Given information
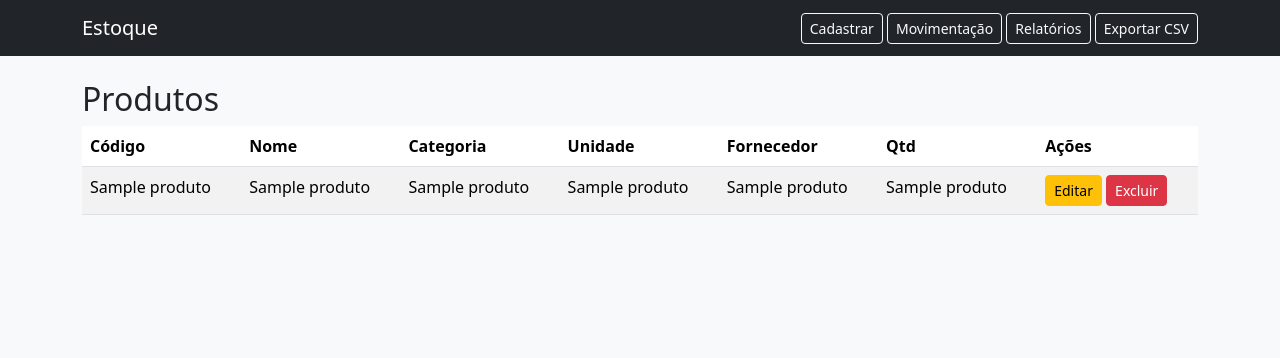
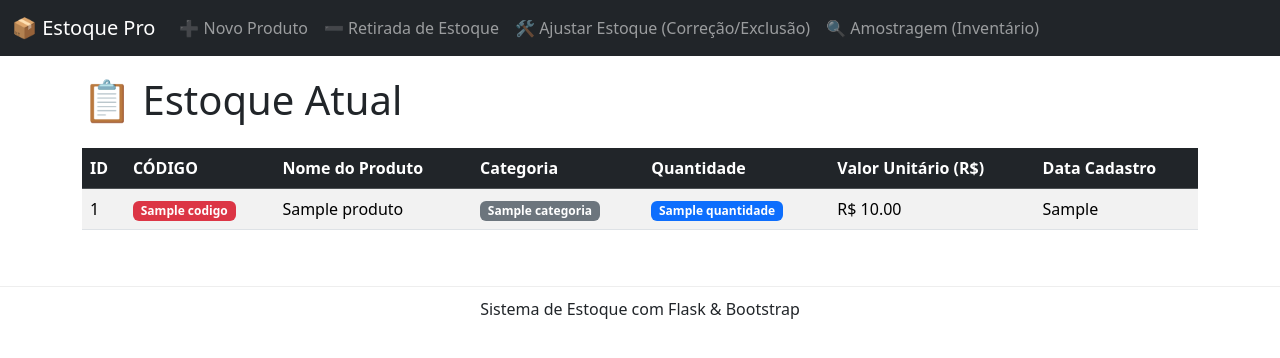
Before and after one commit to srphilip/estqoue-app, a Flask app: template templates/index.html in a window 1280 px wide. Shown: the top 358 px of the page. Run offline with Flask 3, Linux system fonts and the light colour scheme; the template is opened without the code that fills it: most values are stand-ins (such as "Sample title", 1, 10 or a date in 2020); some libraries are stand-ins or nearby versions.

Commit message:
ver gemini

```diff
--- a/app.py
+++ b/app.py
@@ -1,163 +1,315 @@
-from flask import Flask, render_template, request, redirect, url_for, jsonify, send_file
-import sqlite3
+# app.py (Código final para Render.com com PostgreSQL)
+
+from flask import Flask, render_template, request, redirect, url_for
 import pandas as pd
-import io
 from datetime import datetime
+import os
+import random
+import psycopg2
+from psycopg2 import extras
 
-app = Flask(__name__)
-DB_NAME = "inventory.db"
+# --- VARIÁVEIS DE CONEXÃO POSTGRES ---
+# O Render fornece a URL completa via variável de ambiente 'DATABASE_URL'
+DATABASE_URL = os.environ.get("DATABASE_URL")
 
-# ------------------ BANCO ------------------
-def init_db():
-    conn = sqlite3.connect(DB_NAME)
-    c = conn.cursor()
-    c.execute('''CREATE TABLE IF NOT EXISTS produtos (
-                    id INTEGER PRIMARY KEY AUTOINCREMENT,
-                    codigo TEXT UNIQUE,
-                    nome TEXT,
-                    categoria TEXT,
-                    unidade TEXT,
-                    fornecedor TEXT,
-                    quantidade INTEGER
-                )''')
-    c.execute('''CREATE TABLE IF NOT EXISTS movimentacoes (
-                    id INTEGER PRIMARY KEY AUTOINCREMENT,
-                    produto_id INTEGER,
-                    tipo TEXT,
-                    quantidade INTEGER,
-                    data TEXT,
-                    FOREIGN KEY(produto_id) REFERENCES produtos(id)
-                )''')
-    conn.commit()
-    conn.close()
+if DATABASE_URL and DATABASE_URL.startswith("postgres://"):
+    # Corrigir o formato da URL para a biblioteca psycopg2
+    DATABASE_URL = "postgresql://" + DATABASE_URL[len("postgres://"):]
 
-def gerar_codigo():
-    conn = sqlite3.connect(DB_NAME)
-    c = conn.cursor()
-    c.execute("SELECT COUNT(*) FROM produtos")
-    count = c.fetchone()[0] + 1
-    conn.close()
-    return f"P{count:03d}"
+# Variáveis locais de fallback (apenas para testar no seu PC antes do deploy)
+DB_HOST = os.environ.get("DB_HOST", "localhost")
+DB_NAME = os.environ.get("DB_NAME", "estoque_db")
+DB_USER = os.environ.get("DB_USER", "postgres")
+DB_PASS = os.environ.get("DB_PASS", "sua_senha_secreta_local")
+DB_PORT = os.environ.get("DB_PORT", "5432")
 
-# ------------------ ROTAS ------------------
+app = Flask(__name__, template_folder='.')
+
+
+# --- Funções de Banco de Dados ---
+
+def get_db_connection():
+    """Conecta ao banco de dados PostgreSQL."""
+    try:
+        if DATABASE_URL:
+            conn = psycopg2.connect(DATABASE_URL)
+        else:
+            # Conexão local para testes
+            conn = psycopg2.connect(host=DB_HOST, database=DB_NAME, user=DB_USER, password=DB_PASS, port=DB_PORT)
+        return conn
+    except Exception as e:
+        print(f"ERRO DE CONEXÃO AO POSTGRES: {e}")
+        raise ConnectionError("Falha na conexão com o banco de dados PostgreSQL.")
+
+def executar_query(query, params=None, fetch_mode='none'):
+    """Função centralizada para executar comandos e queries no PG."""
+    conn = None
+    resultado = None
+    try:
+        conn = get_db_connection()
+        # Usamos DictCursor para que os resultados venham como dicionários (fácil para Flask e Pandas)
+        cur = conn.cursor(cursor_factory=extras.DictCursor)
+        cur.execute(query, params)
+
+        if fetch_mode == 'one':
+            resultado = cur.fetchone()
+        elif fetch_mode == 'all':
+            # Converte os resultados do cursor para lista de dicionários padrão
+            resultado = [dict(row) for row in cur.fetchall()]
+
+        conn.commit()
+        cur.close()
+        return resultado
+
+    except Exception as e:
+        if conn:
+            conn.rollback()
+        print(f"Erro na execução da Query: {e}")
+        return [] if fetch_mode == 'all' else None
+    finally:
+        if conn:
+            conn.close()
+
+def gerar_proximo_codigo():
+    """Busca o ID máximo para gerar o próximo código (P001, P002...)."""
+    query = 'SELECT MAX(id) FROM produtos'
+    resultado = executar_query(query, fetch_mode='one')
+
+    last_id = resultado[0] if resultado and resultado[0] is not None else 0
+
+    next_id = last_id + 1
+    return f'P{next_id:03d}'
+
+def create_table():
+    """Cria as tabelas de produtos e movimentações no PostgreSQL."""
+    # Tabela PRODUTOS (com SERIAL PRIMARY KEY e VARCHAR)
+    query_produtos = '''
+        CREATE TABLE IF NOT EXISTS produtos (
+            id SERIAL PRIMARY KEY,
+            codigo VARCHAR(10) UNIQUE NOT NULL,
+            nome VARCHAR(255) NOT NULL,
+            categoria VARCHAR(100),
+            quantidade INTEGER NOT NULL,
+            valor_unitario NUMERIC(10, 2),
+            data_cadastro VARCHAR(50)
+        );
+    '''
+    executar_query(query_produtos)
+
+    # Tabela MOVIMENTACOES (para auditoria)
+    query_movimentacoes = '''
+        CREATE TABLE IF NOT EXISTS movimentacoes (
+            id SERIAL PRIMARY KEY,
+            produto_id INTEGER REFERENCES produtos(id),
+            tipo VARCHAR(50) NOT NULL, -- ENTRADA, SAIDA, AJUSTE_ENTRADA, AJUSTE_SAIDA
+            quantidade INTEGER NOT NULL,
+            data_movimentacao VARCHAR(50)
+        );
+    '''
+    executar_query(query_movimentacoes)
+
+# Tenta criar a tabela na inicialização (Render.com)
+try:
+    create_table()
+except ConnectionError:
+    print("Aguardando credenciais de conexão do PostgreSQL...")
+
+
+# --- Rotas da Aplicação ---
+
 @app.route('/')
 def index():
-    conn = sqlite3.connect(DB_NAME)
-    c = conn.cursor()
-    c.execute("SELECT * FROM produtos")
-    produtos = c.fetchall()
-    conn.close()
+    query = 'SELECT * FROM produtos ORDER BY id DESC'
+    produtos = executar_query(query, fetch_mode='all')
     return render_template('index.html', produtos=produtos)
 
-@app.route('/add', methods=['GET', 'POST'])
-def add_product():
+@app.route('/adicionar', methods=('GET', 'POST'))
+def adicionar_produto():
     if request.method == 'POST':
         nome = request.form['nome']
         categoria = request.form['categoria']
-        unidade = request.form['unidade']
-        fornecedor = request.form['fornecedor']
-        quantidade = int(request.form['quantidade'])
-        codigo = gerar_codigo()
 
-        conn = sqlite3.connect(DB_NAME)
-        c = conn.cursor()
-        c.execute("INSERT INTO produtos (codigo, nome, categoria, unidade, fornecedor, quantidade) VALUES (?, ?, ?, ?, ?, ?)",
-                  (codigo, nome, categoria, unidade, fornecedor, quantidade))
-        conn.commit()
-        conn.close()
+        try:
+            quantidade = int(request.form['quantidade'])
+            valor = float(request.form['valor'].replace(',', '.'))
+        except ValueError:
+            return render_template('adicionar.html', mensagem=("danger", "Erro: Quantidade e Valor devem ser números válidos.")), 400
+
+        codigo = gerar_proximo_codigo()
+        data_cadastro = datetime.now().strftime('%Y-%m-%d %H:%M:%S')
+
+        # Conexão manual para garantir o ID retornado e registrar as duas ações em sequência
+        conn = None
+        try:
+            conn = get_db_connection()
+            cur = conn.cursor()
+
+            # 1. Inserir produto e obter o ID (PostgreSQL RETURNING ID)
+            query_insert_produto = "INSERT INTO produtos (codigo, nome, categoria, quantidade, valor_unitario, data_cadastro) VALUES (%s, %s, %s, %s, %s, %s) RETURNING id"
+            params_insert_produto = (codigo, nome, categoria, quantidade, valor, data_cadastro)
+            cur.execute(query_insert_produto, params_insert_produto)
+            produto_id = cur.fetchone()[0]
+
+            # 2. Registrar MOVIMENTACAO de ENTRADA (Cadastro Inicial)
+            query_insert_mov = "INSERT INTO movimentacoes (produto_id, tipo, quantidade, data_movimentacao) VALUES (%s, %s, %s, %s)"
+            params_insert_mov = (produto_id, 'ENTRADA', quantidade, data_cadastro)
+            cur.execute(query_insert_mov, params_insert_mov)
+
+            conn.commit()
+
+        except Exception as e:
+            if conn: conn.rollback()
+            print(f"Erro no cadastro e movimento: {e}")
+            return render_template('adicionar.html', mensagem=("danger", "Erro: Falha ao cadastrar o produto e a movimentação.")), 500
+        finally:
+            if conn: conn.close()
+
         return redirect(url_for('index'))
 
-    return render_template('add_product.html')
+    return render_template('adicionar.html')
 
-@app.route('/edit/<int:id>', methods=['GET', 'POST'])
-def edit_product(id):
-    conn = sqlite3.connect(DB_NAME)
-    c = conn.cursor()
+@app.route('/retirada', methods=('GET', 'POST'))
+def retirada():
+    mensagem = None
     if request.method == 'POST':
-        nome = request.form['nome']
-        categoria = request.form['categoria']
-        unidade = request.form['unidade']
-        fornecedor = request.form['fornecedor']
-        quantidade = int(request.form['quantidade'])
-        c.execute("UPDATE produtos SET nome=?, categoria=?, unidade=?, fornecedor=?, quantidade=? WHERE id=?",
-                  (nome, categoria, unidade, fornecedor, quantidade, id))
-        conn.commit()
-        conn.close()
-        return redirect(url_for('index'))
+        codigo = request.form['codigo'].strip().upper()
+        try:
+            quantidade_retirada = int(request.form['quantidade'])
+        except ValueError:
+            mensagem = ("danger", "Erro: A quantidade deve ser um número inteiro.")
+            return render_template('retirada.html', mensagem=mensagem)
 
-    c.execute("SELECT * FROM produtos WHERE id=?", (id,))
-    produto = c.fetchone()
-    conn.close()
-    return render_template('edit_product.html', produto=produto)
+        query_select = 'SELECT id, quantidade, nome FROM produtos WHERE codigo = %s'
+        produto = executar_query(query_select, (codigo,), fetch_mode='one')
 
-@app.route('/delete/<int:id>')
-def delete_product(id):
-    conn = sqlite3.connect(DB_NAME)
-    c = conn.cursor()
-    c.execute("DELETE FROM produtos WHERE id=?", (id,))
-    conn.commit()
-    conn.close()
-    return redirect(url_for('index'))
+        if produto is None:
+            mensagem = ("danger", f"Erro: Produto com código '{codigo}' não encontrado no estoque.")
+        elif quantidade_retirada <= 0:
+            mensagem = ("warning", "A quantidade de retirada deve ser positiva.")
+        elif quantidade_retirada > produto['quantidade']:
+            mensagem = ("danger", f"Erro: Estoque insuficiente! Existem apenas {produto['quantidade']} unidades do produto {produto['nome']} (Código: {codigo}).")
+        else:
+            nova_quantidade = produto['quantidade'] - quantidade_retirada
+            data_movimentacao = datetime.now().strftime('%Y-%m-%d %H:%M:%S')
 
-@app.route('/movimentacao', methods=['GET', 'POST'])
-def movimentacao():
-    conn = sqlite3.connect(DB_NAME)
-    c = conn.cursor()
+            # 1. Update PRODUTOS quantity
+            query_update_produto = 'UPDATE produtos SET quantidade = %s WHERE codigo = %s'
+            params_update = (nova_quantidade, codigo)
+            executar_query(query_update_produto, params_update)
 
+            # 2. Insert record into MOVIMENTACOES table
+            query_insert_mov = "INSERT INTO movimentacoes (produto_id, tipo, quantidade, data_movimentacao) VALUES (%s, %s, %s, %s)"
+            params_insert = (produto['id'], 'SAIDA', quantidade_retirada, data_movimentacao)
+            executar_query(query_insert_mov, params_insert)
+
+            mensagem = ("success", f"Sucesso! Retirada de {quantidade_retirada} unidades de {produto['nome']} (Código: {codigo}) registrada. Novo estoque: {nova_quantidade}.")
+
+    return render_template('retirada.html', mensagem=mensagem)
+
+@app.route('/atualizar_estoque', methods=('GET', 'POST'))
+def atualizar_estoque():
+    mensagem = None
     if request.method == 'POST':
-        produto_id = int(request.form['produto'])
-        tipo = request.form['tipo']
-        quantidade = int(request.form['quantidade'])
-        data = datetime.now().strftime("%Y-%m-%d %H:%M:%S")
+        codigo = request.form.get('codigo', '').strip().upper()
+        data_movimentacao = datetime.now().strftime('%Y-%m-%d %H:%M:%S')
 
-        # Atualiza estoque
-        if tipo == 'saida':
-            c.execute("UPDATE produtos SET quantidade = quantidade - ? WHERE id=?", (quantidade, produto_id))
+        # --- Lógica de EXCLUSÃO ---
+        if 'btn_excluir' in request.form:
+            if not codigo:
+                mensagem = ("danger", "Erro: O código do produto é obrigatório para a exclusão.")
+            else:
+                query_select = 'SELECT id, nome FROM produtos WHERE codigo = %s'
+                produto = executar_query(query_select, (codigo,), fetch_mode='one')
+
+                if produto is None:
+                    mensagem = ("danger", f"Erro: Produto com código '{codigo}' não encontrado para exclusão.")
+                else:
+                    # 1. Remover MOVIMENTACOES (Regras de FOREIGN KEY)
+                    query_delete_mov = 'DELETE FROM movimentacoes WHERE produto_id = %s'
+                    executar_query(query_delete_mov, (produto['id'],))
+
+                    # 2. Remover PRODUTO
+                    query_delete_prod = 'DELETE FROM produtos WHERE codigo = %s'
+                    executar_query(query_delete_prod, (codigo,))
+
+                    mensagem = ("success", f"Sucesso! O produto '{produto['nome']}' (Código: {codigo}) foi EXCLUÍDO permanentemente do estoque e seu histórico removido.")
+
+            return render_template('atualizar.html', mensagem=mensagem)
+
+        # --- Lógica de AJUSTE/ATUALIZAÇÃO DE QUANTIDADE ---
+        try:
+            nova_quantidade = int(request.form.get('nova_quantidade', -1))
+        except ValueError:
+            mensagem = ("danger", "Erro: A nova quantidade deve ser um número inteiro.")
+            return render_template('atualizar.html', mensagem=mensagem)
+
+        query_select = 'SELECT id, quantidade, nome FROM produtos WHERE codigo = %s'
+        produto = executar_query(query_select, (codigo,), fetch_mode='one')
+
+        if produto is None:
+            mensagem = ("danger", f"Erro: Produto com código '{codigo}' não encontrado.")
+        elif nova_quantidade < 0:
+            mensagem = ("danger", "Erro: A quantidade de estoque não pode ser negativa.")
         else:
-            c.execute("UPDATE produtos SET quantidade = quantidade + ? WHERE id=?", (quantidade, produto_id))
+            diferenca = nova_quantidade - produto['quantidade']
 
-        # Registra movimentação
-        c.execute("INSERT INTO movimentacoes (produto_id, tipo, quantidade, data) VALUES (?, ?, ?, ?)",
-                  (produto_id, tipo, quantidade, data))
-        conn.commit()
-        conn.close()
-        return redirect(url_for('movimentacao'))
+            if diferenca != 0:
+                # 1. Update PRODUTOS quantity
+                query_update_produto = 'UPDATE produtos SET quantidade = %s WHERE codigo = %s'
+                params_update = (nova_quantidade, codigo)
+                executar_query(query_update_produto, params_update)
 
-    c.execute("SELECT id, nome FROM produtos")
-    produtos = c.fetchall()
-    conn.close()
-    return render_template('movimentacao.html', produtos=produtos)
+                # 2. Insert record into MOVIMENTACOES table
+                tipo_mov = 'AJUSTE_ENTRADA' if diferenca > 0 else 'AJUSTE_SAIDA'
+                quantidade_mov = abs(diferenca)
 
-@app.route('/relatorios')
-def relatorios():
-    conn = sqlite3.connect(DB_NAME)
-    c = conn.cursor()
-    c.execute('''SELECT m.id, p.nome, m.tipo, m.quantidade, m.data
-                 FROM movimentacoes m
-                 JOIN produtos p ON p.id = m.produto_id
-                 ORDER BY m.data DESC''')
-    dados = c.fetchall()
-    conn.close()
-    return render_template('relatorios.html', dados=dados)
+                query_insert_mov = "INSERT INTO movimentacoes (produto_id, tipo, quantidade, data_movimentacao) VALUES (%s, %s, %s, %s)"
+                params_insert = (produto['id'], tipo_mov, quantidade_mov, data_movimentacao)
+                executar_query(query_insert_mov, params_insert)
 
-@app.route('/exportar')
-def exportar():
-    conn = sqlite3.connect(DB_NAME)
-    df = pd.read_sql_query("SELECT * FROM produtos", conn)
-    conn.close()
-    output = io.BytesIO()
-    df.to_csv(output, index=False)
-    output.seek(0)
-    return send_file(output, mimetype='text/csv', download_name='estoque.csv', as_attachment=True)
+                if diferenca > 0:
+                    tipo = "success"
+                    msg = f"Sucesso! Estoque de {produto['nome']} ajustado (ENTRADA de {abs(diferenca)} unidades). Novo estoque: {nova_quantidade}."
+                else:
+                    tipo = "warning"
+                    msg = f"Sucesso! Estoque de {produto['nome']} ajustado (SAÍDA/PERDA de {abs(diferenca)} unidades). Novo estoque: {nova_quantidade}."
+            else:
+                tipo = "info"
+                msg = f"Nenhuma alteração feita em {produto['nome']}."
 
-# ------------------ API ------------------
-@app.route('/api/produtos')
-def api_produtos():
-    conn = sqlite3.connect(DB_NAME)
-    df = pd.read_sql_query("SELECT * FROM produtos", conn)
-    conn.close()
-    return jsonify(df.to_dict(orient='records'))
+            mensagem = (tipo, msg)
+
+    return render_template('atualizar.html', mensagem=mensagem)
+
+@app.route('/amostragem')
+def amostragem():
+    query = 'SELECT * FROM produtos'
+    produtos_pg = executar_query(query, fetch_mode='all')
+
+    if not produtos_pg:
+        return render_template('amostra.html', amostra_produtos=None, mensagem="Estoque vazio. Adicione produtos para realizar a amostragem.")
+
+    # Converte a lista de dicionários para um DataFrame Pandas
+    df = pd.DataFrame(produtos_pg)
+
+    # Lógica de Amostragem Estratificada (10% por Categoria)
+    try:
+        def sample_group(group):
+            n_sample = max(1, int(len(group) * 0.10))
+            return group.sample(n=n_sample, random_state=42)
+
+        amostra_df = df.groupby('categoria', group_keys=False).apply(sample_group).reset_index(drop=True)
+        mensagem = f"Amostra Estratificada Gerada ({len(amostra_df)} itens) - 10% de cada categoria."
+
+    except ValueError:
+        amostra_df = df.sample(frac=0.1, random_state=42)
+        mensagem = f"Amostra Simples Gerada ({len(amostra_df)} itens) - 10% do total."
+
+    amostra_produtos = amostra_df.to_dict('records')
+
+    return render_template('amostra.html', amostra_produtos=amostra_produtos, mensagem=mensagem)
+
 
 if __name__ == '__main__':
-    init_db()
-    app.run(host='0.0.0.0', port=5000)
+    print("Servidor Flask LOCAL rodando na porta 5000...")
+    app.run(debug=True, host='0.0.0.0', port=5000)
--- a/templates/base.html
+++ b/templates/base.html
@@ -2,24 +2,43 @@
 <html lang="pt-br">
 <head>
     <meta charset="UTF-8">
-    <title>Gestão de Estoque</title>
+    <meta name="viewport" content="width=device-width, initial-scale=1.0">
+    <title>{% block title %}Controle de Estoque{% endblock %}</title>
     <link href="https://cdn.jsdelivr.net/npm/bootstrap@5.3.3/dist/css/bootstrap.min.css" rel="stylesheet">
+    <link rel="stylesheet" href="https://cdn.jsdelivr.net/npm/bootstrap-icons@1.11.3/font/bootstrap-icons.min.css">
+    <style>
+        .container { margin-top: 20px; }
+        .footer { padding: 10px; text-align: center; margin-top: 40px; border-top: 1px solid #eee; }
+    </style>
 </head>
-<body class="bg-light">
-<nav class="navbar navbar-expand-lg navbar-dark bg-dark mb-4">
+<body>
+    <nav class="navbar navbar-expand-lg navbar-dark bg-dark">
+        <div class="container-fluid">
+            <a class="navbar-brand" href="{{ url_for('index') }}">📦 Estoque Pro</a>
+            <div class="collapse navbar-collapse">
+                <ul class="navbar-nav me-auto mb-2 mb-lg-0">
+                    <li class="nav-item">
+                        <a class="nav-link" href="{{ url_for('adicionar_produto') }}">➕ Novo Produto</a>
+                    </li>
+                    <li class="nav-item">
+                        <a class="nav-link" href="{{ url_for('retirada') }}">➖ Retirada de Estoque</a>
+                    </li>
+                    <li class="nav-item">
+                        <a class="nav-link" href="{{ url_for('atualizar_estoque') }}">🛠️ Ajustar Estoque (Correção/Exclusão)</a>
+                    </li>
+                    <li class="nav-item">
+                        <a class="nav-link" href="{{ url_for('amostragem') }}">🔍 Amostragem (Inventário)</a>
+                    </li>
+                </ul>
+            </div>
+        </div>
+    </nav>
     <div class="container">
-        <a class="navbar-brand" href="/">Estoque</a>
-        <div>
-            <a href="/add" class="btn btn-outline-light btn-sm">Cadastrar</a>
-            <a href="/movimentacao" class="btn btn-outline-light btn-sm">Movimentação</a>
-            <a href="/relatorios" class="btn btn-outline-light btn-sm">Relatórios</a>
-            <a href="/exportar" class="btn btn-outline-light btn-sm">Exportar CSV</a>
-        </div>
+        {% block content %}{% endblock %}
     </div>
-</nav>
-
-<div class="container">
-    {% block content %}{% endblock %}
-</div>
+    <div class="footer">
+        <p>Sistema de Estoque com Flask & Bootstrap</p>
+    </div>
+    <script src="https://cdn.jsdelivr.net/npm/bootstrap@5.3.3/dist/js/bootstrap.bundle.min.js"></script>
 </body>
 </html>
--- a/templates/index.html
+++ b/templates/index.html
@@ -1,18 +1,40 @@
 {% extends 'base.html' %}
+{% block title %}Estoque Atual{% endblock %}
 {% block content %}
-<h2>Produtos</h2>
-<table class="table table-striped">
-    <thead><tr><th>Código</th><th>Nome</th><th>Categoria</th><th>Unidade</th><th>Fornecedor</th><th>Qtd</th><th>Ações</th></tr></thead>
+    <h1 class="mb-4">📋 Estoque Atual</h1>
+
+    {% if produtos %}
+        <div class="table-responsive">
+            <table class="table table-striped table-hover">
+                <thead class="table-dark">
+                    <tr>
+                        <th>ID</th>
+                        <th>CÓDIGO</th>
+                        <th>Nome do Produto</th>
+                        <th>Categoria</th>
+                        <th>Quantidade</th>
+                        <th>Valor Unitário (R$)</th>
+                        <th>Data Cadastro</th>
+                    </tr>
+                </thead>
                 <tbody>
-    {% for p in produtos %}
+                    {% for produto in produtos %}
                     <tr>
-        <td>{{p[1]}}</td><td>{{p[2]}}</td><td>{{p[3]}}</td><td>{{p[4]}}</td><td>{{p[5]}}</td><td>{{p[6]}}</td>
-        <td>
-            <a href="/edit/{{p[0]}}" class="btn btn-sm btn-warning">Editar</a>
-            <a href="/delete/{{p[0]}}" class="btn btn-sm btn-danger">Excluir</a>
-        </td>
+                        <td>{{ produto['id'] }}</td>
+                        <td><span class="badge bg-danger">{{ produto['codigo'] }}</span></td>
+                        <td>{{ produto['nome'] }}</td>
+                        <td><span class="badge bg-secondary">{{ produto['categoria'] }}</span></td>
+                        <td><span class="badge bg-primary">{{ produto['quantidade'] }}</span></td>
+                        <td>R$ {{ "%.2f"|format(produto['valor_unitario']) }}</td>
+                        <td>{{ produto['data_cadastro'] }}</td>
                     </tr>
                     {% endfor %}
                 </tbody>
             </table>
+        </div>
+    {% else %}
+        <div class="alert alert-info" role="alert">
+            O estoque está vazio. Use o botão acima para adicionar um novo produto.
+        </div>
+    {% endif %}
 {% endblock %}
```
Also changed, not shown: templates/add_product.html (deleted, +0 -12 lines), templates/adicionar.html (added, +38 -0 lines), templates/amostra.html (added, +41 -0 lines), templates/atualizar.html (added, +46 -0 lines), templates/edit_product.html (deleted, +0 -12 lines), templates/movimentacao.html (deleted, +0 -18 lines), templates/relatorios.html (deleted, +0 -14 lines), templates/retirada.html (added, +32 -0 lines), 1 other file. Lines whose indentation alone changed are shown as unchanged.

Your assignment
Find and copy every line in the entries above where the string "diferenca" occurs.

Solved exercise
+            diferenca = nova_quantidade - produto['quantidade']
+            if diferenca != 0:
+                tipo_mov = 'AJUSTE_ENTRADA' if diferenca > 0 else 'AJUSTE_SAIDA'
+                quantidade_mov = abs(diferenca)
+                if diferenca > 0:
+                    msg = f"Sucesso! Estoque de {produto['nome']} ajustado (ENTRADA de {abs(diferenca)} unidades). Novo estoque: {nova_quantidade}."
+                    msg = f"Sucesso! Estoque de {produto['nome']} ajustado (SAÍDA/PERDA de {abs(diferenca)} unidades). Novo estoque: {nova_quantidade}."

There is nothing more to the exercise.